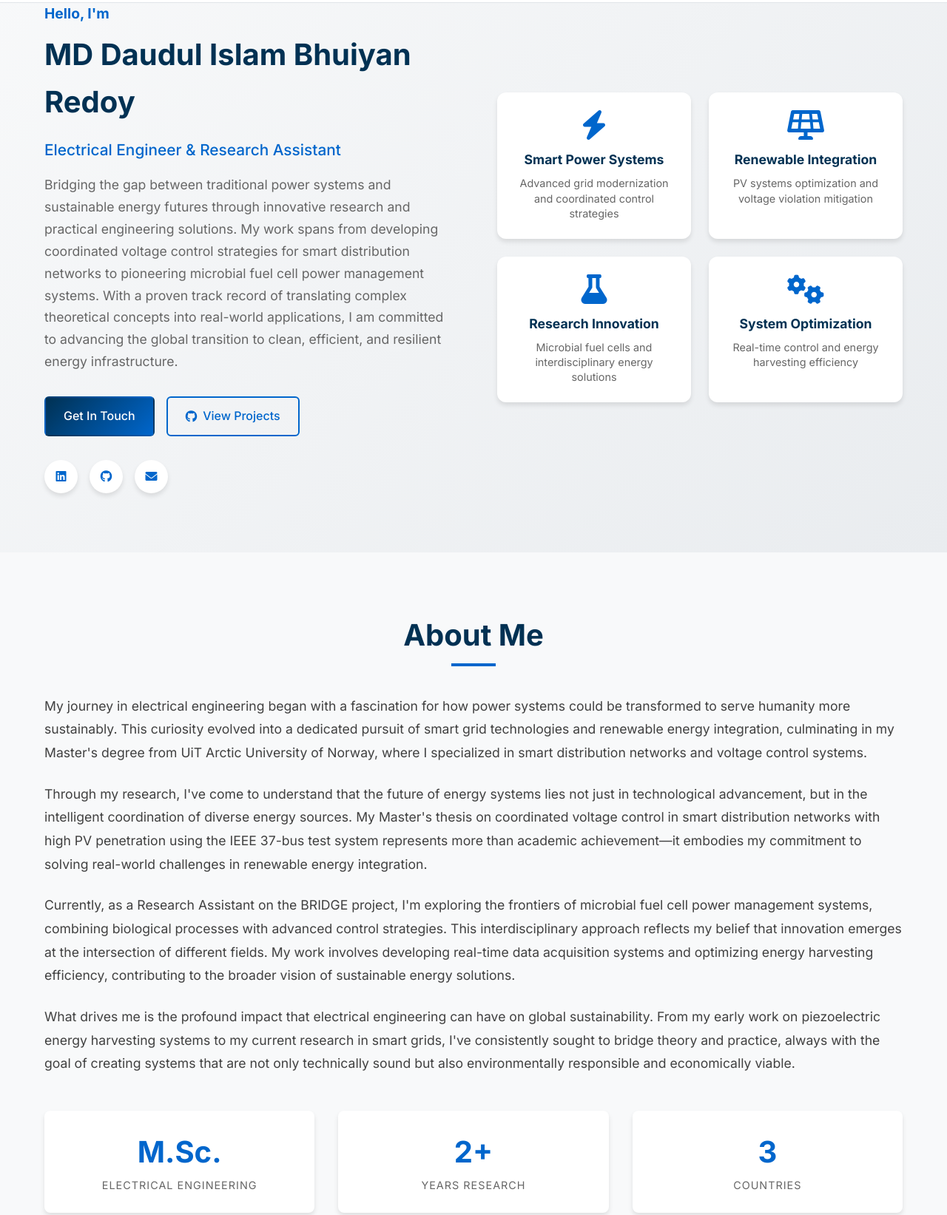
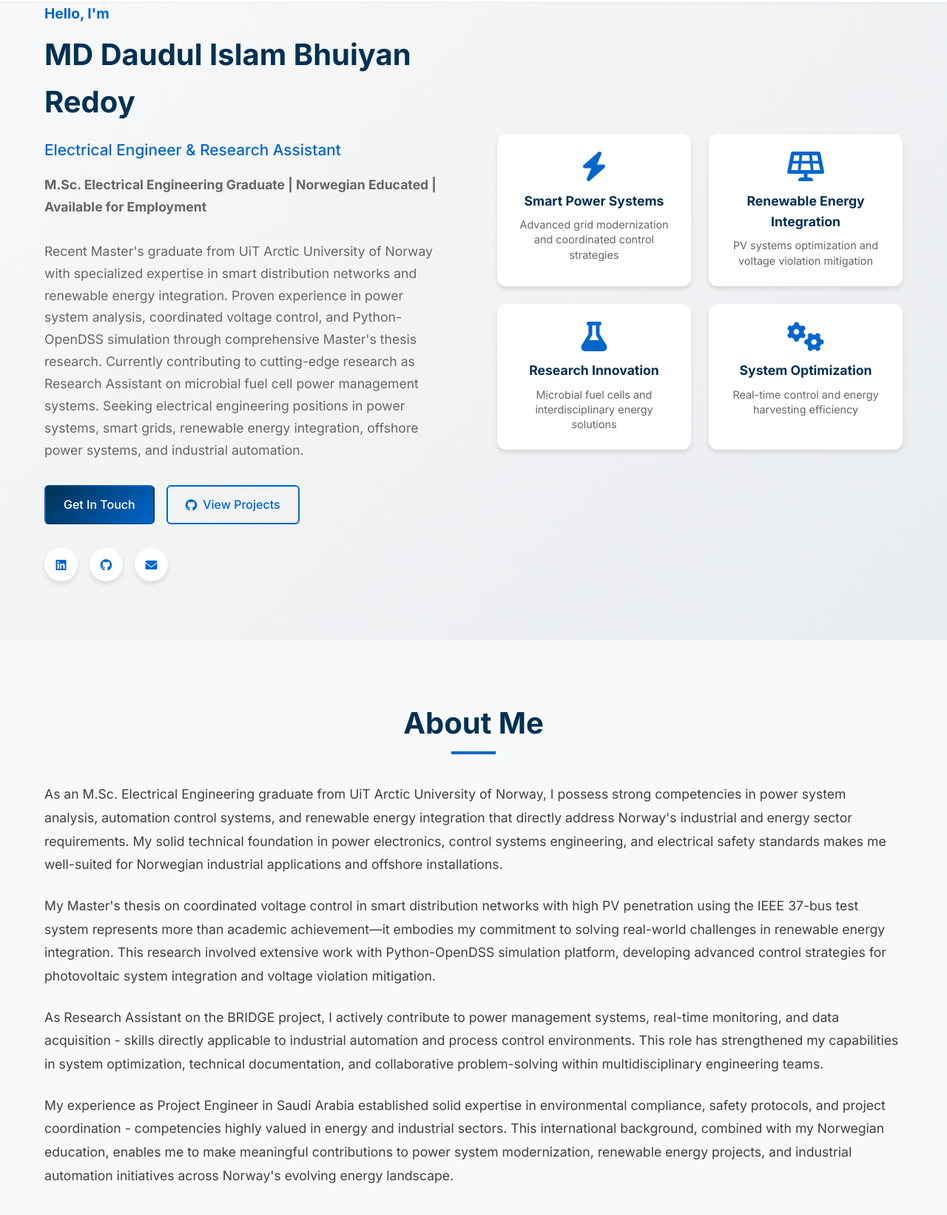
Before and after one commit to hrid0yislam/hrid0yislam.github.io, a plain HTML site: page index.html in a window 1280 px wide. Shown: the part 67-1710 px from the top of the page at 74% size. Drawn offline with Linux system fonts and the light colour scheme.

Commit message:
Update portfolio with professional content and enhanced electrical engineering focus

```diff
--- a/index.html
+++ b/index.html
@@ -3,7 +3,7 @@
 <head>
     <meta charset="UTF-8">
     <meta name="viewport" content="width=device-width, initial-scale=1.0">
-    <title>MD Daudul Islam Bhuiyan Redoy - Electrical Engineer</title>
+    <title>Md. Daudul Islam Bhuiyan Redoy - Electrical Engineer</title>
     <link rel="stylesheet" href="styles.css">
     <link href="https://fonts.googleapis.com/css2?family=Inter:wght@300;400;500;600;700&display=swap" rel="stylesheet">
     <link rel="stylesheet" href="https://cdnjs.cloudflare.com/ajax/libs/font-awesome/6.0.0/css/all.min.css">
@@ -53,12 +53,13 @@
                 </h1>
                 <p class="hero-subtitle">Electrical Engineer & Research Assistant</p>
                 <p class="hero-description">
-                    Bridging the gap between traditional power systems and sustainable energy futures through
-                    innovative research and practical engineering solutions. My work spans from developing
-                    coordinated voltage control strategies for smart distribution networks to pioneering
-                    microbial fuel cell power management systems. With a proven track record of translating
-                    complex theoretical concepts into real-world applications, I am committed to advancing
-                    the global transition to clean, efficient, and resilient energy infrastructure.
+                    <strong>M.Sc. Electrical Engineering Graduate | Norwegian Educated | Available for Employment</strong><br><br>
+                    Recent Master's graduate from UiT Arctic University of Norway with specialized expertise in
+                    smart distribution networks and renewable energy integration. Proven experience in power system
+                    analysis, coordinated voltage control, and Python-OpenDSS simulation through comprehensive Master's
+                    thesis research. Currently contributing to cutting-edge research as Research Assistant on microbial
+                    fuel cell power management systems. Seeking electrical engineering positions in power systems,
+                    smart grids, renewable energy integration, offshore power systems, and industrial automation.
                 </p>
                 <div class="hero-buttons">
                     <a href="#contact" class="btn btn-primary">Get In Touch</a>
@@ -91,7 +92,7 @@
                     <div class="hero-card">
                         <div class="card-content">
                             <i class="fas fa-solar-panel"></i>
-                            <h3>Renewable Integration</h3>
+                            <h3>Renewable Energy Integration</h3>
                             <p>PV systems optimization and voltage violation mitigation</p>
                         </div>
                     </div>
@@ -123,34 +124,31 @@
             <div class="about-content">
                 <div class="about-text">
                     <p>
-                        My journey in electrical engineering began with a fascination for how power systems
-                        could be transformed to serve humanity more sustainably. This curiosity evolved into
-                        a dedicated pursuit of smart grid technologies and renewable energy integration,
-                        culminating in my Master's degree from UiT Arctic University of Norway, where I
-                        specialized in smart distribution networks and voltage control systems.
+                        As an M.Sc. Electrical Engineering graduate from UiT Arctic University of Norway, I possess
+                        strong competencies in power system analysis, automation control systems, and renewable
+                        energy integration that directly address Norway's industrial and energy sector requirements.
+                        My solid technical foundation in power electronics, control systems engineering, and electrical
+                        safety standards makes me well-suited for Norwegian industrial applications and offshore installations.
                     </p>
                     <p>
-                        Through my research, I've come to understand that the future of energy systems lies
-                        not just in technological advancement, but in the intelligent coordination of diverse
-                        energy sources. My Master's thesis on coordinated voltage control in smart distribution
-                        networks with high PV penetration using the IEEE 37-bus test system represents more
-                        than academic achievement—it embodies my commitment to solving real-world challenges
-                        in renewable energy integration.
+                        My Master's thesis on coordinated voltage control in smart distribution networks with high
+                        PV penetration using the IEEE 37-bus test system represents more than academic achievement—it
+                        embodies my commitment to solving real-world challenges in renewable energy integration.
+                        This research involved extensive work with Python-OpenDSS simulation platform, developing
+                        advanced control strategies for photovoltaic system integration and voltage violation mitigation.
                     </p>
                     <p>
-                        Currently, as a Research Assistant on the BRIDGE project, I'm exploring the frontiers
-                        of microbial fuel cell power management systems, combining biological processes with
-                        advanced control strategies. This interdisciplinary approach reflects my belief that
-                        innovation emerges at the intersection of different fields. My work involves developing
-                        real-time data acquisition systems and optimizing energy harvesting efficiency,
-                        contributing to the broader vision of sustainable energy solutions.
+                        As Research Assistant on the BRIDGE project, I actively contribute to power management systems,
+                        real-time monitoring, and data acquisition - skills directly applicable to industrial automation
+                        and process control environments. This role has strengthened my capabilities in system optimization,
+                        technical documentation, and collaborative problem-solving within multidisciplinary engineering teams.
                     </p>
                     <p>
-                        What drives me is the profound impact that electrical engineering can have on global
-                        sustainability. From my early work on piezoelectric energy harvesting systems to my
-                        current research in smart grids, I've consistently sought to bridge theory and practice,
-                        always with the goal of creating systems that are not only technically sound but also
-                        environmentally responsible and economically viable.
+                        My experience as Project Engineer in Saudi Arabia established solid expertise in environmental
+                        compliance, safety protocols, and project coordination - competencies highly valued in
+                        energy and industrial sectors. This international background, combined with my Norwegian education,
+                        enables me to make meaningful contributions to power system modernization, renewable energy projects,
+                        and industrial automation initiatives across Norway's evolving energy landscape.
                     </p>
                     <div class="about-stats">
                         <div class="stat">
@@ -181,7 +179,7 @@
                     <div class="timeline-content">
                         <h3>M.Sc. Electrical Engineering</h3>
                         <h4>UiT Arctic University of Norway, Narvik</h4>
-                        <p><strong>Specialization:</strong> Smart Distribution Networks & Renewable Energy Integration</p>
+                        <p><strong>Specialization:</strong> Smart Distribution Networks, Renewable Energy Integration & Control Engineering</p>
                         <div class="timeline-details">
                             <div class="detail-item">
                                 <i class="fas fa-tools"></i>
@@ -193,9 +191,9 @@
                             <span class="course-tag">Power System Analysis & Control</span>
                             <span class="course-tag">Distributed Generation & Microgrids</span>
                             <span class="course-tag">Renewable Energy Systems</span>
-                            <span class="course-tag">Smart Grid Technologies</span>
+                            <span class="course-tag">Signal Processing</span>
                             <span class="course-tag">Power Electronics & Drives</span>
-                            <span class="course-tag">Energy Storage Systems</span>
+                            <span class="course-tag">Control Engineering</span>
                         </div>
                     </div>
                 </div>
@@ -225,7 +223,7 @@
                             </div>
                             <div class="detail-item">
                                 <i class="fas fa-cogs"></i>
-                                <span>Control Strategy: Coordinated voltage regulation</span>
+                                <span>Control Strategy: Hierarchical Coordinated Control</span>
                             </div>
                         </div>
                         <div class="thesis-keywords">
@@ -466,8 +464,12 @@
             <div class="contact-content">
                 <div class="contact-info">
                     <p class="contact-description">
-                        Ready for immediate start and willing to relocate for rotational work.
-                        Let's discuss how I can contribute to your clean energy projects.
+                        <strong>Employment Status: Available Immediately | Open to Relocation</strong><br><br>
+                        Seeking electrical engineering positions in power systems, smart distribution networks,
+                        renewable energy integration, offshore power systems, and industrial automation. Open to
+                        full-time employment, project-based work, and international assignments including rotational
+                        offshore work. Ready to contribute to Norway's energy transition and sustainable technology
+                        development with strong technical foundation and research experience.
                     </p>
                     <div class="contact-items">
                         <div class="contact-item">
```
#####
▶ Work item: Using the entries above, find all lines with "Arctic". Copy them.

▶ The answer:
+                    Recent Master's graduate from UiT Arctic University of Norway with specialized expertise in
-                        culminating in my Master's degree from UiT Arctic University of Norway, where I
+                        As an M.Sc. Electrical Engineering graduate from UiT Arctic University of Norway, I possess
                         <h4>UiT Arctic University of Norway, Narvik</h4>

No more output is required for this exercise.